Part of the reason this party means so much to me is because I have lost two people in my life to suicide as well as having my own suicide attempt. I have lived through that dark night of the soul related to suicidal thoughts. NAMI was a lifesaver for me. I am convinced that if had known about NAMI before, I would have found the help I needed.

Suicide has become an epidemic in this country. Suicide is now the second leading cause of death for people ages 10-34. The 988 Implementation Act, introduced by Congressman Tony Cárdenas, provides federal funding and guidance for states to implement a 988-phone number to replace 911 for mental health crisis calls. The 988 Implementation Act provides funding for a crisis response infrastructure that relies on trained mental health specialists instead of armed law enforcement. NAMI Brown County also has free Zoom calls on the second and fourth Thursday of the month. If you or someone you know is struggling, please know that you are not alone. Anita and I are living proof that there is life after a mental illness diagnosis.

Learn more about Danei and download a copy of the article HERE 

NAMI Ohio Thanks Governor DeWine for Continued Commitment to Ohioans Impacted by Mental Illness

NAMI Ohio Thanks Governor DeWine for Continued Commitment to Ohioans Impacted by Mental Illness

COLUMBUS, OH: Vowing to remedy “unfinished business” from decades ago when thousands of people were released from psychiatric hospitals without adequate treatment, Ohio Gov. Mike DeWine announced a plan to greatly expand community services for those with mental illness.

Gov. DeWine said “tragically” neither the state of Ohio nor other agencies across the nation followed up with the necessary treatment for those who exited hospitals beginning during the administration of President John F. Kennedy. That failure resulted in large numbers of people struggling with untreated mental illness often ending up homeless, filling hospital emergency rooms, or being incarcerated.

The governor’s plan, which will be presented to state lawmakers next year in his budget, will include a “behavioral-health research hub,” an in-depth study of the causes of mental health and addiction issues, and expansion of community services. Cost figures for the proposal were not released.

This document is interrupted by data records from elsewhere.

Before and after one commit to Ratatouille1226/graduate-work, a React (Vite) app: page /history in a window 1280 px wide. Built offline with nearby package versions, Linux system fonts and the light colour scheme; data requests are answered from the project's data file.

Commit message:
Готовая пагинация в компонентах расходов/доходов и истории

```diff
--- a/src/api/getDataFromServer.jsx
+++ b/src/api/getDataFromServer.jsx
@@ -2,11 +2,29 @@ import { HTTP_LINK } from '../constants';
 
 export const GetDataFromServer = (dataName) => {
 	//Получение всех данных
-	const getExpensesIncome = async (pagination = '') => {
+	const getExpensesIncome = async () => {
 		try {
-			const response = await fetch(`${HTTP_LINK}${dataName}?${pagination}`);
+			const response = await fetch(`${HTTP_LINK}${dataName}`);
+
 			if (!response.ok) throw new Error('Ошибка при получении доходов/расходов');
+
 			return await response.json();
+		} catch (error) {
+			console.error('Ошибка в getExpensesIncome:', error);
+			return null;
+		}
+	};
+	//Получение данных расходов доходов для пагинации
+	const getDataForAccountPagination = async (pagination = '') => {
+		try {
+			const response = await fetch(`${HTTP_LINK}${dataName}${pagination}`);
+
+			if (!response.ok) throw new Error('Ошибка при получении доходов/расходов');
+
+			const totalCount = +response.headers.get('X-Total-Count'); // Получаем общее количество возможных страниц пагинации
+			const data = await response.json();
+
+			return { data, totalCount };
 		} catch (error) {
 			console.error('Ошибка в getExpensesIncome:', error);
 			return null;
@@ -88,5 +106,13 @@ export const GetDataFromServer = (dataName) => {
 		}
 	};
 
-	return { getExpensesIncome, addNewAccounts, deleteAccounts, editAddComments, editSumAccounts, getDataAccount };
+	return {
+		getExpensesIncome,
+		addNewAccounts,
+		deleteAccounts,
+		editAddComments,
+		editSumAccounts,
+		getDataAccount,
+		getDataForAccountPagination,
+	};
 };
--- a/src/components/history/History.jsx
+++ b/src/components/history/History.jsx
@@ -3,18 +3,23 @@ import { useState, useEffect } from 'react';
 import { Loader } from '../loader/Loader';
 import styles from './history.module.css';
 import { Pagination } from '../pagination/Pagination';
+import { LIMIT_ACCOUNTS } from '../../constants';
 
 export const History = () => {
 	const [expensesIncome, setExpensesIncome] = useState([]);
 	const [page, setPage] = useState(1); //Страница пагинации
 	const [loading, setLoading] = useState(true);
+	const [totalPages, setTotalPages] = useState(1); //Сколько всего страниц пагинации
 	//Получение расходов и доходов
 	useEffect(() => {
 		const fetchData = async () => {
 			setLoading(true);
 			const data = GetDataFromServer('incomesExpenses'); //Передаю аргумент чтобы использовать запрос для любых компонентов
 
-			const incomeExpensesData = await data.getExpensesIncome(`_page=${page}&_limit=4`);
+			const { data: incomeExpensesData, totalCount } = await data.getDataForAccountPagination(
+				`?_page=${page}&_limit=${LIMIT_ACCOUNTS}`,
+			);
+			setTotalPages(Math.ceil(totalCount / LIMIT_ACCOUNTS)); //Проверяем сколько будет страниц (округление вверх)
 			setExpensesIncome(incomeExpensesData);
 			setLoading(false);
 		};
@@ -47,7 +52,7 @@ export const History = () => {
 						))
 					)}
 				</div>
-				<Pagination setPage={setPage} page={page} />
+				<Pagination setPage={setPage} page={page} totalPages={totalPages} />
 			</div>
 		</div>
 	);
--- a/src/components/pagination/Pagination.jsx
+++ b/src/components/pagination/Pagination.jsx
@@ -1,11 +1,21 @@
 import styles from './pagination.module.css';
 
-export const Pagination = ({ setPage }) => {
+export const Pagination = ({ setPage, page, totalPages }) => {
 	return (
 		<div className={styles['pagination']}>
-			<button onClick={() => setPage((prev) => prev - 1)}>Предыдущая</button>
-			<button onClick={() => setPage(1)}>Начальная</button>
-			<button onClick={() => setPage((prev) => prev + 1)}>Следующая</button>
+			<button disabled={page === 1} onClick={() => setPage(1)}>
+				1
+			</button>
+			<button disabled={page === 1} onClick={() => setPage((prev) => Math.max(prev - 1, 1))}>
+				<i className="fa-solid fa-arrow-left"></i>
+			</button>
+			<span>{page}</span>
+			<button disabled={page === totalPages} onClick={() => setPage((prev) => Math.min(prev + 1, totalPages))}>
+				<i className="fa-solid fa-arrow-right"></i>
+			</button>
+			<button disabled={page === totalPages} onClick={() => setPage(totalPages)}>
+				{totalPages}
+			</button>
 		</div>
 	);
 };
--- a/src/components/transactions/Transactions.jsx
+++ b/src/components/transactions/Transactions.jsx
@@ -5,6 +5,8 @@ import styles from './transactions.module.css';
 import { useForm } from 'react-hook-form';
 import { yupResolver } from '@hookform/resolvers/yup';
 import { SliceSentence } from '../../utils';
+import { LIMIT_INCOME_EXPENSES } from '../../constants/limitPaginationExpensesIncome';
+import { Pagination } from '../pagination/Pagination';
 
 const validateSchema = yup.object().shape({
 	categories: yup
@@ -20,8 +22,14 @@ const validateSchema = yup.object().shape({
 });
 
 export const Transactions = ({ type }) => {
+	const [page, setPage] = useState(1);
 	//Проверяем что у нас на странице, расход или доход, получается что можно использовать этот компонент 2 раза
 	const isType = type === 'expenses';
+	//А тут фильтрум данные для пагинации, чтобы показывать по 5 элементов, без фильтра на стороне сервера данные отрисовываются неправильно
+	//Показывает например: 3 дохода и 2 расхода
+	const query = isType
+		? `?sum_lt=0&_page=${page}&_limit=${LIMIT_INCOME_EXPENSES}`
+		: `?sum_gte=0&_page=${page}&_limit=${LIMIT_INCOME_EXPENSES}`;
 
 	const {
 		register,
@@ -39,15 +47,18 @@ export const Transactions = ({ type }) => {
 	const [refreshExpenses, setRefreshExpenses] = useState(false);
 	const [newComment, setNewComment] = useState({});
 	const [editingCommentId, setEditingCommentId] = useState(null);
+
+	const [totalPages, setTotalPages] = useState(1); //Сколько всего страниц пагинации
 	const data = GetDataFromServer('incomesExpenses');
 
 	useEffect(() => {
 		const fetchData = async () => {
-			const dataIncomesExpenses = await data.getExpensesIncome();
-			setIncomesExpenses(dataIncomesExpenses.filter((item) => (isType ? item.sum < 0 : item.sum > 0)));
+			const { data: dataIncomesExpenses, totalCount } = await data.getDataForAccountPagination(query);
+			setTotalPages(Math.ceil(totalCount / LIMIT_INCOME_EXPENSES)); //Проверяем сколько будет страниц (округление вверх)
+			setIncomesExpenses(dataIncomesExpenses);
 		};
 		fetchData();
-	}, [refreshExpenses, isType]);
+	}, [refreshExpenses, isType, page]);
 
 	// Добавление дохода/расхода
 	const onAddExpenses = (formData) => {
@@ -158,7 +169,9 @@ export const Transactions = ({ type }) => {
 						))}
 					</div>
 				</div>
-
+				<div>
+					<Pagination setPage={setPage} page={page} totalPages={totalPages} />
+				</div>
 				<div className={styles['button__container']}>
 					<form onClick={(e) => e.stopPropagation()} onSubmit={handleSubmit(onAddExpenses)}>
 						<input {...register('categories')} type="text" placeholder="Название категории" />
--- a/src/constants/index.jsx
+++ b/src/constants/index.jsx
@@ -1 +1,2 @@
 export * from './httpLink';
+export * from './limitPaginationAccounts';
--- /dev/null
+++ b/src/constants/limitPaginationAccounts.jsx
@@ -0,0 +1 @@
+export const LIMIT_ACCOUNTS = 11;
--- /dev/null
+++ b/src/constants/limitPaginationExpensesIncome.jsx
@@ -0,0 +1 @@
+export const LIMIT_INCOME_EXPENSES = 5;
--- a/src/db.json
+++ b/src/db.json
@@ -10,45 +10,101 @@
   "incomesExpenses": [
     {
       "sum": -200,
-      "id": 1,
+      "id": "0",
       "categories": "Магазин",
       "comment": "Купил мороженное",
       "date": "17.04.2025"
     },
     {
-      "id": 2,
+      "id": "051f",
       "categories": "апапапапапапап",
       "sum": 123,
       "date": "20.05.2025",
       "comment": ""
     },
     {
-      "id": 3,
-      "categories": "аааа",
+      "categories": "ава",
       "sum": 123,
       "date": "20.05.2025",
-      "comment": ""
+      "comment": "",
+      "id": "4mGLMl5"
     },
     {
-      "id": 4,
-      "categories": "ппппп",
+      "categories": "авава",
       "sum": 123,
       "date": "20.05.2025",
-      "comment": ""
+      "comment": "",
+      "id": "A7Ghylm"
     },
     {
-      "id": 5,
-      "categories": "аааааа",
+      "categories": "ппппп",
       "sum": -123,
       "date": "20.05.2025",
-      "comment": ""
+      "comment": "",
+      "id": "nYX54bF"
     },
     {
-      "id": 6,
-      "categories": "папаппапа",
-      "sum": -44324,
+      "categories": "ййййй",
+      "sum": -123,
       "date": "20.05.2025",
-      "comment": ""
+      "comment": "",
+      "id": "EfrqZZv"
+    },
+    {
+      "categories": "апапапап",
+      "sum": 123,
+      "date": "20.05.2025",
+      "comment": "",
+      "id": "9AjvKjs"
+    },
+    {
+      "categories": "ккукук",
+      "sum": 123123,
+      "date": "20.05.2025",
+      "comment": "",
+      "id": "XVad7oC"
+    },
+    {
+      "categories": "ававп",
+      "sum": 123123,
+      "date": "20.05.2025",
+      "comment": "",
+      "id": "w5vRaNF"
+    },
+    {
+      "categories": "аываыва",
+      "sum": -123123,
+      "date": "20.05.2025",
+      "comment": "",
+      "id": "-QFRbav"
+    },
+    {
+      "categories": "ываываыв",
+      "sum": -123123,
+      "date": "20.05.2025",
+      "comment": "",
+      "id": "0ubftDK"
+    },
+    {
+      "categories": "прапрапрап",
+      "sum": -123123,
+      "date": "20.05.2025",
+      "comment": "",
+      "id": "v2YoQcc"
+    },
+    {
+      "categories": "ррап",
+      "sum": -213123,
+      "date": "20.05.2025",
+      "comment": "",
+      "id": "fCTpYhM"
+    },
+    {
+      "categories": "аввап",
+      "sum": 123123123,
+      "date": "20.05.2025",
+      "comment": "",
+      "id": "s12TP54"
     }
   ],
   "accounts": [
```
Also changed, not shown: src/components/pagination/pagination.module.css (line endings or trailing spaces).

NAMI Ohio Executive Director Luke Russell said NAMI Ohio, the state’s largest grassroots organization advocating for the mentally ill, their families and caregivers, enthusiastically supports Gov. DeWine’s proposal and applauds his “willingness to be a champion so individuals and families have hope that they will have to no longer live in the shadows.”

“NAMI Ohio stands ready and willing to work with the Governor and State Legislature to prioritize a person-centered approach to mental health treatment that has not been part of the current treatment model,” Russell continued. NAMI Ohio wants to ensure support services such as Housing, Day Services and Client Navigation become a reality for individuals with serious mental illness and their families.

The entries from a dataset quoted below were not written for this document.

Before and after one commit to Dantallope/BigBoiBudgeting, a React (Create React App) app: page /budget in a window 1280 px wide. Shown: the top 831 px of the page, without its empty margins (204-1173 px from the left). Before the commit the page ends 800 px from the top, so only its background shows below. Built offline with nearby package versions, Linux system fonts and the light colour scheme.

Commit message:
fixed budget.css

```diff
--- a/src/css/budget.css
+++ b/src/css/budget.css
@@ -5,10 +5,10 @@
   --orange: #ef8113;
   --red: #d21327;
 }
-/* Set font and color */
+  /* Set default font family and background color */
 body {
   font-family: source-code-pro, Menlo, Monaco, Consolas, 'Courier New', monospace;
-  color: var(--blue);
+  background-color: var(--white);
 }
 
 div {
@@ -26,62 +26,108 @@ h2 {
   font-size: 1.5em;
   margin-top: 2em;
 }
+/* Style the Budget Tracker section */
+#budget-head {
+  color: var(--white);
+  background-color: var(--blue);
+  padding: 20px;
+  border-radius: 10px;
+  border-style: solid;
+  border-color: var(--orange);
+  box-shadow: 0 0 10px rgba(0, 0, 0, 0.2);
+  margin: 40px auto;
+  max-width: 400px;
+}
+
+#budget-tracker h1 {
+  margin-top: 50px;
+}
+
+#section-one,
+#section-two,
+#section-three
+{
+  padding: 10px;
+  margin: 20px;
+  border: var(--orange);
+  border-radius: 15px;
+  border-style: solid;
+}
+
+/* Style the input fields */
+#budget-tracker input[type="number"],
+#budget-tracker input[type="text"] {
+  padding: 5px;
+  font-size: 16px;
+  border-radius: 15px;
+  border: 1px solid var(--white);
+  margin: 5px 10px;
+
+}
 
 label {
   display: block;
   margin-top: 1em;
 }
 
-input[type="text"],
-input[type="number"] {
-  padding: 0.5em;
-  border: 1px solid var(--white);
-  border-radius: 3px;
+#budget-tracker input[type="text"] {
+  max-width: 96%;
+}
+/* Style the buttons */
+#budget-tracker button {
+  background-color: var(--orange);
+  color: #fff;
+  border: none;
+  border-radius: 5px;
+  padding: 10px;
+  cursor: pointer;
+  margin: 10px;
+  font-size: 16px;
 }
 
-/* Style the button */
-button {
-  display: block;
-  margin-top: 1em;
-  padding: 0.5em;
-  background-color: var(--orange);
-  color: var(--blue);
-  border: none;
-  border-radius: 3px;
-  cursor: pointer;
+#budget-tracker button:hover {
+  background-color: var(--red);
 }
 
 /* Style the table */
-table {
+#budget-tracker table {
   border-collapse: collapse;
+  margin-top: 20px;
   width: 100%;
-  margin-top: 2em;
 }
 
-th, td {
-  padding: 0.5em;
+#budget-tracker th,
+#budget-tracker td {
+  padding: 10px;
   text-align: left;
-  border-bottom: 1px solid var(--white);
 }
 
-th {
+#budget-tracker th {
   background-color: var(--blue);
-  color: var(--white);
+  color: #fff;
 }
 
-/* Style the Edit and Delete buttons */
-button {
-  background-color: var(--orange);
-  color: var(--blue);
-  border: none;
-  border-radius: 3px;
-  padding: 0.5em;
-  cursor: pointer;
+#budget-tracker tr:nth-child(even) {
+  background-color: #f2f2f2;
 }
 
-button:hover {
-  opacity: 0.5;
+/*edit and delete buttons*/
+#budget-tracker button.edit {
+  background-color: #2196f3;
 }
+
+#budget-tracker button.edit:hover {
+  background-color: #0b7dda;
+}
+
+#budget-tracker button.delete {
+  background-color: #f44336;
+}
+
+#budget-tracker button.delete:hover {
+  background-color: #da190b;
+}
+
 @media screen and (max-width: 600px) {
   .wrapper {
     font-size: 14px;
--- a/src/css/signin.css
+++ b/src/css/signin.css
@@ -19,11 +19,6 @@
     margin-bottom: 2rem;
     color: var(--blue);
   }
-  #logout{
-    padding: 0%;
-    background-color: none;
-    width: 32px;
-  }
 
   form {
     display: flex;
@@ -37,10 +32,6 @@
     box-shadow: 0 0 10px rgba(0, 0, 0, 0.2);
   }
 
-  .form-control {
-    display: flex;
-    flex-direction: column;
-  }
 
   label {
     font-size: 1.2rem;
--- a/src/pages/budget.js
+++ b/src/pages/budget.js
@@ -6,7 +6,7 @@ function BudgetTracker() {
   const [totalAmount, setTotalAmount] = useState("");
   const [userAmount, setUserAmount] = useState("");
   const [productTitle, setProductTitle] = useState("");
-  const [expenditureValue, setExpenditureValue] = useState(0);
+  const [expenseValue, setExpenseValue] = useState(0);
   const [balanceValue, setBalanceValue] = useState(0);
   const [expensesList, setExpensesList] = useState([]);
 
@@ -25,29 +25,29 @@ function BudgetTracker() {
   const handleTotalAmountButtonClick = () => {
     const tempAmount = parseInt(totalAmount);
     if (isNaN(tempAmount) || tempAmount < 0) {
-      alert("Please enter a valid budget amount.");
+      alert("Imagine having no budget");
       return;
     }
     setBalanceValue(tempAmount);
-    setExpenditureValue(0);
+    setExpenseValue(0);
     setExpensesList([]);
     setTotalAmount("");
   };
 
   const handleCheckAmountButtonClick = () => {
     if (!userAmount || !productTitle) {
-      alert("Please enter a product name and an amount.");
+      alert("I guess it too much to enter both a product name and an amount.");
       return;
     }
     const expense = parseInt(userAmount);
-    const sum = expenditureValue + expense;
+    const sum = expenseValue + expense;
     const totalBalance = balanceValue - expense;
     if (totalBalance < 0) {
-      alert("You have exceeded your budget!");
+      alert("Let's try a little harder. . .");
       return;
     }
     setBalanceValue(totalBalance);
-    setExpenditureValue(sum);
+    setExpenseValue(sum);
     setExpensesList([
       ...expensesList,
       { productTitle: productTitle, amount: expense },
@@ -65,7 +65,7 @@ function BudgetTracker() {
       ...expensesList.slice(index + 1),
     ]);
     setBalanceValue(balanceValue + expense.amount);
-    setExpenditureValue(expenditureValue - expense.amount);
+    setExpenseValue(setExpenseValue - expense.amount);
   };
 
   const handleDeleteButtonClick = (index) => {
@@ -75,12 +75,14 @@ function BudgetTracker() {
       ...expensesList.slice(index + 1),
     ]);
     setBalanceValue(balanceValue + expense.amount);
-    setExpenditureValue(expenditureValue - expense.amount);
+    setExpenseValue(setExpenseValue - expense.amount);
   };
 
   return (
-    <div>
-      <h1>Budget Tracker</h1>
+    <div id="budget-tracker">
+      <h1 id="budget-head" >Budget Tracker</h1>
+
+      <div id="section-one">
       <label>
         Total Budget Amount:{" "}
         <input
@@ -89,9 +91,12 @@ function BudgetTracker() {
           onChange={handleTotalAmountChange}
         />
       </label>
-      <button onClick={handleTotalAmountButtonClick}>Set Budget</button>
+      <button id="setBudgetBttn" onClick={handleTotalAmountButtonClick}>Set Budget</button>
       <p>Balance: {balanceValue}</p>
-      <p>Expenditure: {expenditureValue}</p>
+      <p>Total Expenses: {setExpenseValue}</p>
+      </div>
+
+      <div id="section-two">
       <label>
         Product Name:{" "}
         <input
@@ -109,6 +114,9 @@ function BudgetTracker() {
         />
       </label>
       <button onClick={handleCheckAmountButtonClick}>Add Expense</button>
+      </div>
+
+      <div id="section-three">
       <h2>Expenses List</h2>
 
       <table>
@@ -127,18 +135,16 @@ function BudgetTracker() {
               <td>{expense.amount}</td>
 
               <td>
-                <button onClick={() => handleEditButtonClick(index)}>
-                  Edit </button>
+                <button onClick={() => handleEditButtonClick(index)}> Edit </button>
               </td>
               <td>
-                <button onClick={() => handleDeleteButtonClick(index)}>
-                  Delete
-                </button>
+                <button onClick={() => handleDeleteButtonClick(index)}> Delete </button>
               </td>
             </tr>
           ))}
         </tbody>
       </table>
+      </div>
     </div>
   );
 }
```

“Every family, workplace and community is impacted by mental illness and the time to challenge the status quo is here,” Russell said. “We appreciate Gov. DeWine’s focus to address a system that was never built when as a nation we decided to close the large psychiatric Institutions. Individuals not only needed the community treatment services, but also support services that give a quality and dignity of life all people deserve.”

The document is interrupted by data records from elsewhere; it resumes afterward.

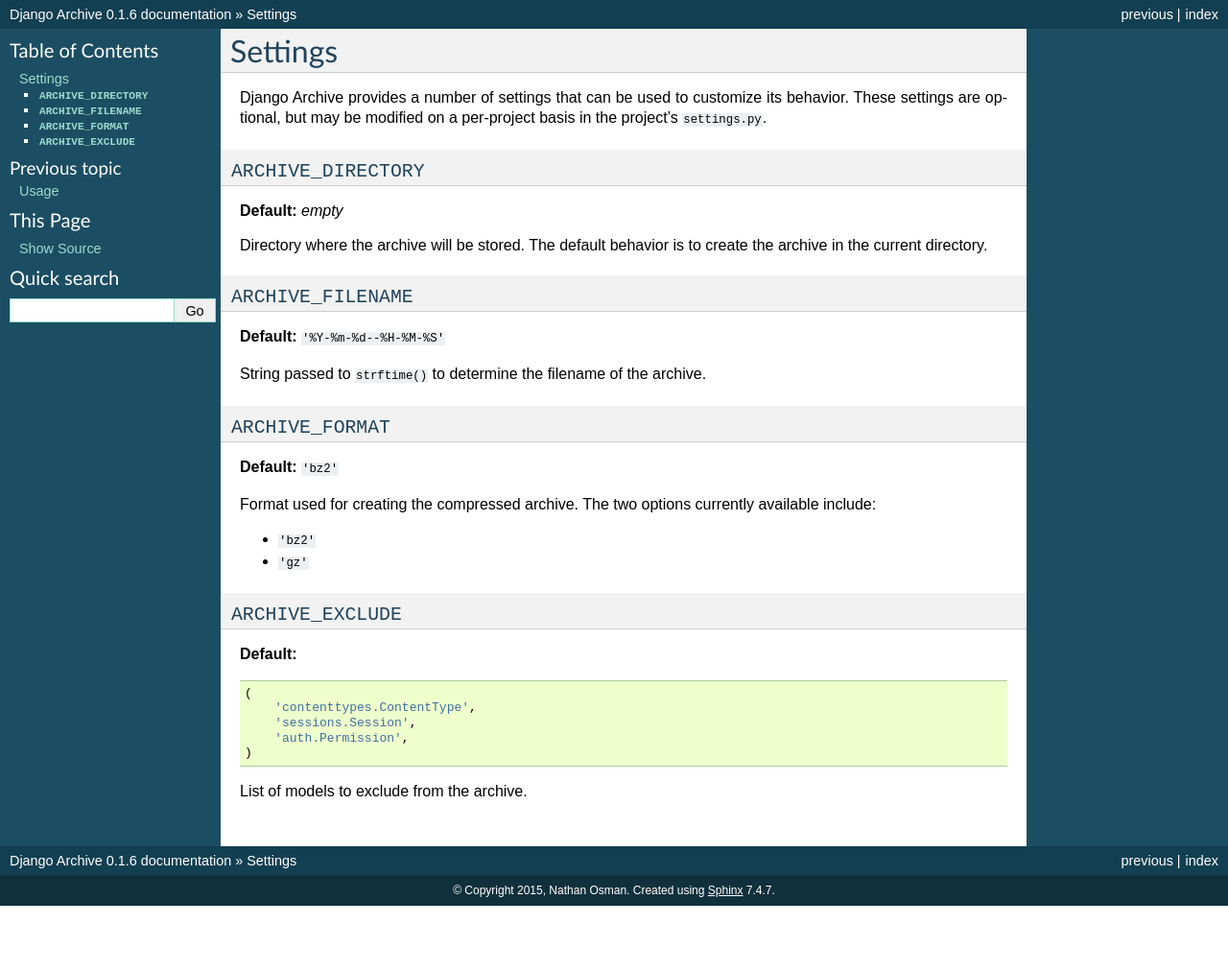
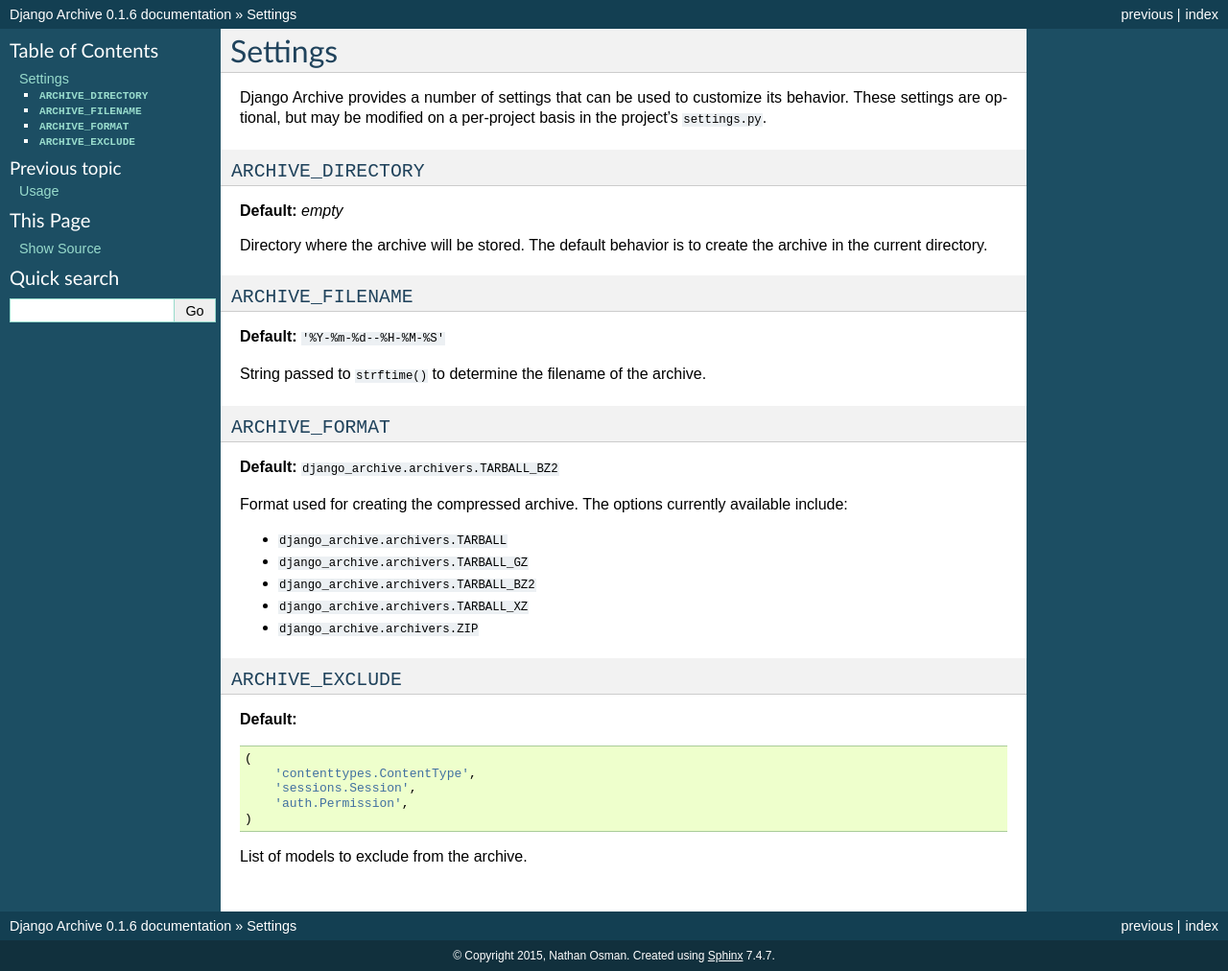
Before and after one commit to nathan-osman/django-archive, a Sphinx documentation site: the page built from docs/settings.rst, in a window 1280 px wide. Shown: the whole page at 96% size. Built offline with Sphinx 7.4.7, drawn with Linux system fonts in a browser that asks for light colours; before the commit the page ends 944 px from its top, so only the background shows below that.

Commit message:
Update documentation to use the new archival format constants.

```diff
--- a/docs/settings.rst
+++ b/docs/settings.rst
@@ -23,13 +23,16 @@
 ``ARCHIVE_FORMAT``
 ------------------
 
-**Default:** ``'bz2'``
+**Default:** ``django_archive.archivers.TARBALL_BZ2``
 
-Format used for creating the compressed archive. The two options currently
+Format used for creating the compressed archive. The options currently
 available include:
 
-- ``'bz2'``
-- ``'gz'``
+- ``django_archive.archivers.TARBALL``
+- ``django_archive.archivers.TARBALL_GZ``
+- ``django_archive.archivers.TARBALL_BZ2``
+- ``django_archive.archivers.TARBALL_XZ``
+- ``django_archive.archivers.ZIP``
 
 ``ARCHIVE_EXCLUDE``
 -------------------
```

The governor outlined his proposal this week at summit sponsored by the Ohio Chamber of Commerce. “We must – we must – change this. We must now make behavioral health visible, accessible, and effective in all communities in Ohio,” he said.

Gov. DeWine also renewed his plan to spend $85 million in COVID19 aid from the federal government to help boost employment for mental health workers and internships.